Fontaines D.C.'s rescheduled Glasgow gig (20/10/2021) was a joyful experience that proved worth the wait.
As the infamous “Barrowlands” neon sign flickered in the near distance, there was a buzz in the air as I entered Glasgow's infamous Gallowgate street and made the short walk towards the city’s iconic east end venue. Even the spits of rain in the Glaswegian sky couldn’t deter my mood. Full of bravado after a couple of pints of Guinness at a nearby Brazillian bar, it definitely hadn’t been lost on me that this was my first gig in 20 months. The closer I neared the coloured venue lettering, the more a feeling of familiarity overcame me. Pre-gig excitement was settling in and it was as if I’d never been away.
With the band expected on stage in half an hour, I followed my usual routine of getting a quick picture of the tacky, bright-lighted sign of the venue. Thankfully the initial, worryingly long queue passed relatively quickly. This was especially surprising considering the recent enactment of the mandatory COVID passport scheme in Scotland which had been expected to delay proceedings.
Before I knew it, I had entered the 1934-built, dance hall establishment again and up the stairs I headed. With an overpriced Magners purchased (sticking with the Irish theme, of course), I found a suitable location to the back right of the stage just in time for the scheduled start time. As I patiently waited, premature cheers from sections of the crowd sporadically spread on a number of occasions before falling flat like a lead balloon. With hopes raised time and again over a long 15-minute period, I stood there attentively for Fontaines D.C.’s first gig in Scotland in two years.

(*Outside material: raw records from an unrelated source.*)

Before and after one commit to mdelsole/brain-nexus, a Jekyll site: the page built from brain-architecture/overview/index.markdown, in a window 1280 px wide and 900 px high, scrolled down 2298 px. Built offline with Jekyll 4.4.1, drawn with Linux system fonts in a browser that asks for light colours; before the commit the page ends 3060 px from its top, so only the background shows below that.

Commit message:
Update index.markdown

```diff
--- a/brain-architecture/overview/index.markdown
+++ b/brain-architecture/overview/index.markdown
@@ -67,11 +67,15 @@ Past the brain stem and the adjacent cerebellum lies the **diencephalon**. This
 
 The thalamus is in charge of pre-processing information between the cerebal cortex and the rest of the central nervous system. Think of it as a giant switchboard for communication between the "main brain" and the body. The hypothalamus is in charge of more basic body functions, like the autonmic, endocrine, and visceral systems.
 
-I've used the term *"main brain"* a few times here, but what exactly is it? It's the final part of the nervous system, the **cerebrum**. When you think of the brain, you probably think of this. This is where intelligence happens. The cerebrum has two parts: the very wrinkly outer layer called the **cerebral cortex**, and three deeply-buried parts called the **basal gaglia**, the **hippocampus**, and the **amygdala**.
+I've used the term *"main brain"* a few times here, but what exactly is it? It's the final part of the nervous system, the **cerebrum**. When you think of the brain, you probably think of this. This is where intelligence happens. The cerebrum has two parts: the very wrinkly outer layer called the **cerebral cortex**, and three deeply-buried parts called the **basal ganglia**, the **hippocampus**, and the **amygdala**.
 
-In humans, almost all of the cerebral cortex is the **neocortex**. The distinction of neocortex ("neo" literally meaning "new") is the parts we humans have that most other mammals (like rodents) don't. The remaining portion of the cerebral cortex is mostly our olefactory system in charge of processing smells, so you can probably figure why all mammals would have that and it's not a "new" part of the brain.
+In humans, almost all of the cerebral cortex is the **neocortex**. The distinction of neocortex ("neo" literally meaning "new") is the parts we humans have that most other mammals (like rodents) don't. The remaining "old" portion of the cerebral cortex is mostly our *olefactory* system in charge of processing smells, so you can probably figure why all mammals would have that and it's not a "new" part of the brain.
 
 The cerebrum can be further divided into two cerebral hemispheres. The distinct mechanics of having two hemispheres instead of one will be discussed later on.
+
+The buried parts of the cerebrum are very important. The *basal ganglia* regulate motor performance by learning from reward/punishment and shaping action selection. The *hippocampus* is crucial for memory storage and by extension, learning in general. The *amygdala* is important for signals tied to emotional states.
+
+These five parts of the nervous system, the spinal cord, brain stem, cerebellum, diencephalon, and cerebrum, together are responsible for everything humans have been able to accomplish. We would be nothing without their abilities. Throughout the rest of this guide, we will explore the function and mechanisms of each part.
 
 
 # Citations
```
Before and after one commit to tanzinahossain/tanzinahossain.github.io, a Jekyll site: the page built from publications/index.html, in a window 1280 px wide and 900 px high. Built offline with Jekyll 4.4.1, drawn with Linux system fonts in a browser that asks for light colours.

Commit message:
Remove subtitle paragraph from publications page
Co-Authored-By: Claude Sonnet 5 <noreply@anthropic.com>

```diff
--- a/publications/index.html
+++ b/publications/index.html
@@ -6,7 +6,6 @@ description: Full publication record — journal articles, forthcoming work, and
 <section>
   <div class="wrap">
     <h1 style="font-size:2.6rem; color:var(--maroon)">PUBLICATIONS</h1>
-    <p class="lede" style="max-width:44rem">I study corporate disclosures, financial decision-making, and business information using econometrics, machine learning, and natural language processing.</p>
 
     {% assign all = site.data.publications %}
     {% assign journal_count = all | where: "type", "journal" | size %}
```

The excitement in the room was palpable for the return of the Dublin post-punk favourites and their unique brand of speak-sing, raw rock ‘n’ roll. This wasn’t just any band we were about to view. You see, in the UK, Fontaines are now amongst the most celebrated bands of the last few years, gaining recognition on the likes of daytime Radio 1 and being nominated for Brit Awards and Grammy’s. The most impressive part is that this growing mainstream appeal has all been achieved on their own terms. As a result, they’ve picked up a cult-like following up and down the British Isles. This was evidenced, of course, by this evening's all-encompassing crowd which ranged from teenage girls to middle-aged men trying to relive their Britpop party days.
At 9.15 pm the venue fell dark and the stomping, Celtic-punk of The Pogues’ ‘Boys of the County Hell’ spread through the Barrowlands dancefloor like wildfire. As the song neared its’ conclusion, Shane MacGowan’s vocals were lowered and a loud cheer arose again from the front of the audience. Thankfully, this time, it was no false alarm and the five-piece band confidently marched onto the stage to a hero's welcome.
Frontman Grian Chatten paced the stage with a nervous energy you’d expect see from a wee boy on Christmas morning about to open his presents. Sporting a bright blue, baggy tracksuit, he threw flowers into an already adoring audience. It was a signal that convention wasn’t on the menu for this evening’s performance.
And into ‘A Hero’s Death’ they launched. The lead single from last year’s second album was easily one of the best indie tracks released in 2020, so it felt like a fitting start to proceedings. Grian’s husky refrain of “Life ain’t always empty!’ was matched in ferocity by the thousands of contributing onlookers, particularly from yours truly after months of gig starvation.
Over the following hour and 20 minutes, they eased through songs from 2019 debut Dogrel and their latest record A Hero's Death with an absurdity and rawness you’re unlikely to find elsewhere. Needing little encouragement, moshpits were formed for ‘Hurricane Laughter’ and ‘Too Real’, with the gaps in between vocals filled with the infamous local, semi-ironic chant, “here we, here we, here we f***ing go”. Even this ned-friendly audience participation felt like music to my ears. It had been far too long.
Only one track failed to hit the mark. ‘Televised Mind’ felt distractingly out of key at points with a botched guitar solo and the general sound not matching the intensity of the studio version of the track. However, the band were soon excused after performing tracks ‘The Lotts’ and ‘Roy’s Tune’ with a certain poetic, flawless elegance that reminded us of the depth and variety the band have in their locker.
Whilst last year’s effort was so well-received (and finished top of my year review), the crowd’s acclaim and outward praise were saved for Dogrel’s ‘Boys in the Better Land’ and ‘Big’, whilst ‘Liberty Belle’ finished the gig on a particularly explosive note.
As the band exited the stage, and the full beams hit our eyes, we departed The Barrowlands with a similar swagger to the one in which we’d entered. A fantastic performance from the Dublin post-punk band who, over the space of two years, have established themselves in an elite few of indie bands at the top of their game both on record and live.